ARLINGTON, Texas — Caution tape now lines the backyard of Charlie Kilpatrick at his Arlington home that he's owned since 2004. But no serious crime was committed, only a crime of ignorance by the city, he and his neighbors allege.
"We didn't do this. The City of Arlington did it," Kilpatrick told WFAA. "Our properties are devaluing, and it's a safety problem for us."
Behind Kilpatrick's home inside the Estates Above Wimbledon is a trickling stream serving as a tributary that has eroded into a flowing creek over the years.

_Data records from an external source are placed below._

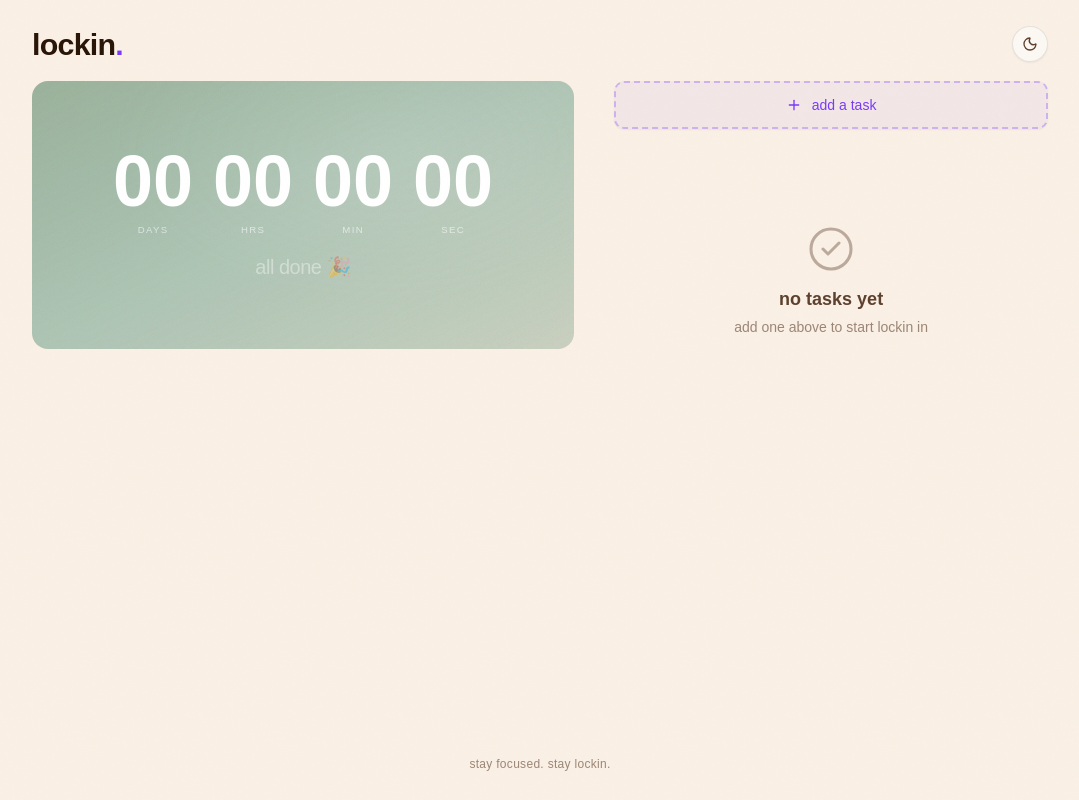
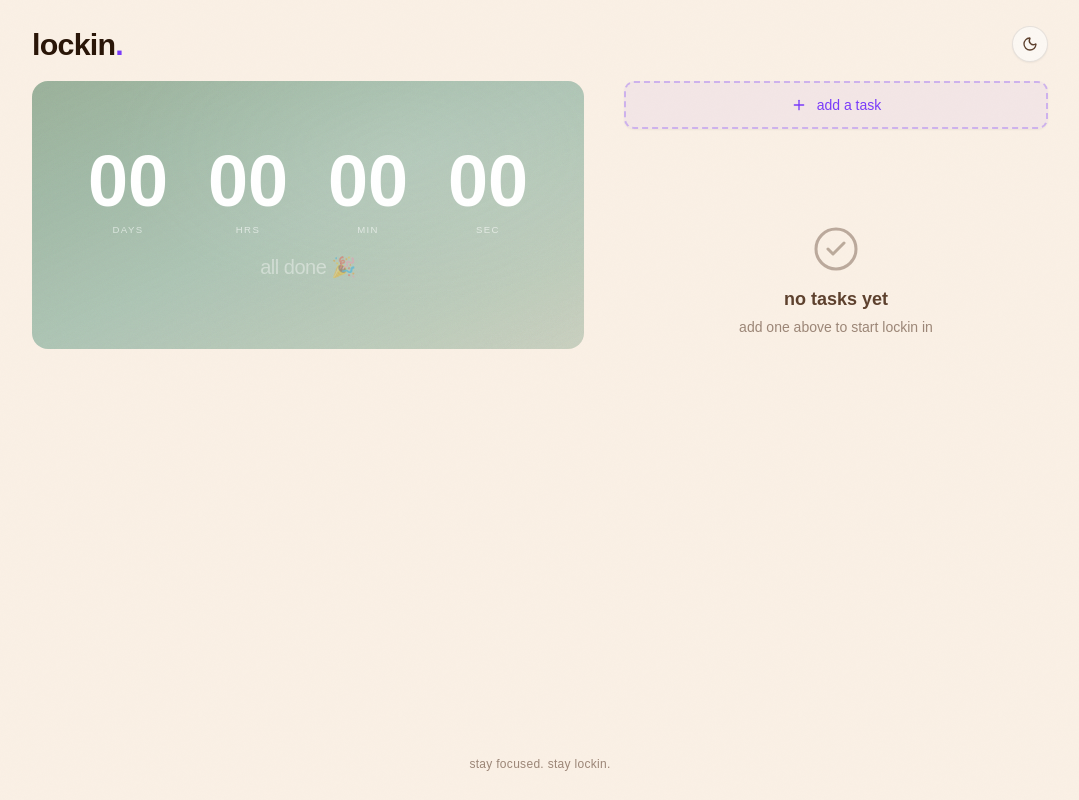
Before and after one commit to oliynykmax/lockin, a React (Vite) app: page / in a window 1280 px wide. Shown: the whole page, without its empty margins (100-1179 px from the left). Built offline with nearby package versions, Linux system fonts and the light colour scheme; a web font is replaced by a local one.

Commit message:
Increase spacing between timer digit groups

```diff
--- a/src/components/HeroTimer.tsx
+++ b/src/components/HeroTimer.tsx
@@ -72,7 +72,7 @@ export function HeroTimer({ tasks }: HeroTimerProps) {
           </div>
         )}
 
-        <div className="flex items-start justify-center gap-3 md:gap-5 mb-4">
+        <div className="flex items-start justify-center gap-6 md:gap-10 mb-4">
           <DigitGroup value={cd.days} label="days" pulse={isOverdue} />
           <DigitGroup value={cd.hours} label="hrs" pulse={isOverdue} />
           <DigitGroup value={cd.mins} label="min" pulse={isOverdue} />
```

It's unofficially called "Misty Creek," and any time it rains, storm drains upstream built by the city flow directly into it. Per Kilpatrick, the more than 50 drains mixed with poor storm water management mean his and his neighbor's backyard are slowly being eaten away.
Currently, the massive ditch along Kilpatrick's backyard separates parts of his property. It's more than 10 feet wide and is just as deep.
"When we moved in, it was really small; I could jump across it. Since then, it's gotten bigger and deeper," Kilpatrick said.
Kilpatrick is starting to worry. Now, when it rains, he goes behind his home and films the flooding waters crashing back and forth along the creek.
Kilpatrick's neighbor, Martin Lisius, has spent well over $3,000 to save a tree in his backyard from falling in.
He's also constructed a fence and placed it along the eroding wall of the creek to prevent any more damage from happening.
"I had to take cables and attach them to the top of the tree to keep it from falling over into what some of my friends are calling the 'Grand Canyon of Texas,' " Lisius said.
"It's very disconcerting when you come out in your backyard, and part of it is missing. Sometimes, we lose as many as 3 ft. of our backyard per day."
In short, Kilpatrick and Lisius believe that the City of Arlington teed up this problem and smashed it into their property like a golf drive on a pro course.
They say their creek can't handle the amount of water coming from the drains and that the city hasn't done anything to remedy the issue.
"I used to work at Six Flags when I was in high school, and they had this ride called the 'Roaring Rapids.' That's what this is, and it gets worse and worse every year," Kilpatrick said.
The difficult part is that the City hasn't been willing to help when asked or pleaded with.
Kilpatrick showed WFAA emails dating back to 2016 addressing the erosion issue, yet nothing has been done.
A spokesperson for the City has said several times publicly that the creek is the responsibility of the homeowners in the area since it resides on private property.
Arlington’s public works and transportation department doesn't address erosion issues unless city roads, utilities, or safety are at risk.
Councilman Raul Gonzalez represents the area and said the council should review the issue.
Mayor Jeff Williams even visited the creek this week to see the erosion and speak with neighbors.
However, he won't be in office come June.
What Kilpatrick and Lisius really want is for the City to help, to divert the stormwater, or at least pay for a solution.
A private estimate revealed that a fix to the situation to alleviate erosion and water flow might cost over $100,000.
"They work for the citizens, and they need to be responsible and take care of their citizens," Lisius said. "We're not going to stop. We're going to get this fixed."
Kilpatrick is trying to stay positive, but he said lawyering up could be the only thing left to do when asked.
"It's just sad," Kilpatrick said. "They just say no. This is going to keep eroding. I'm going to lose more and more land."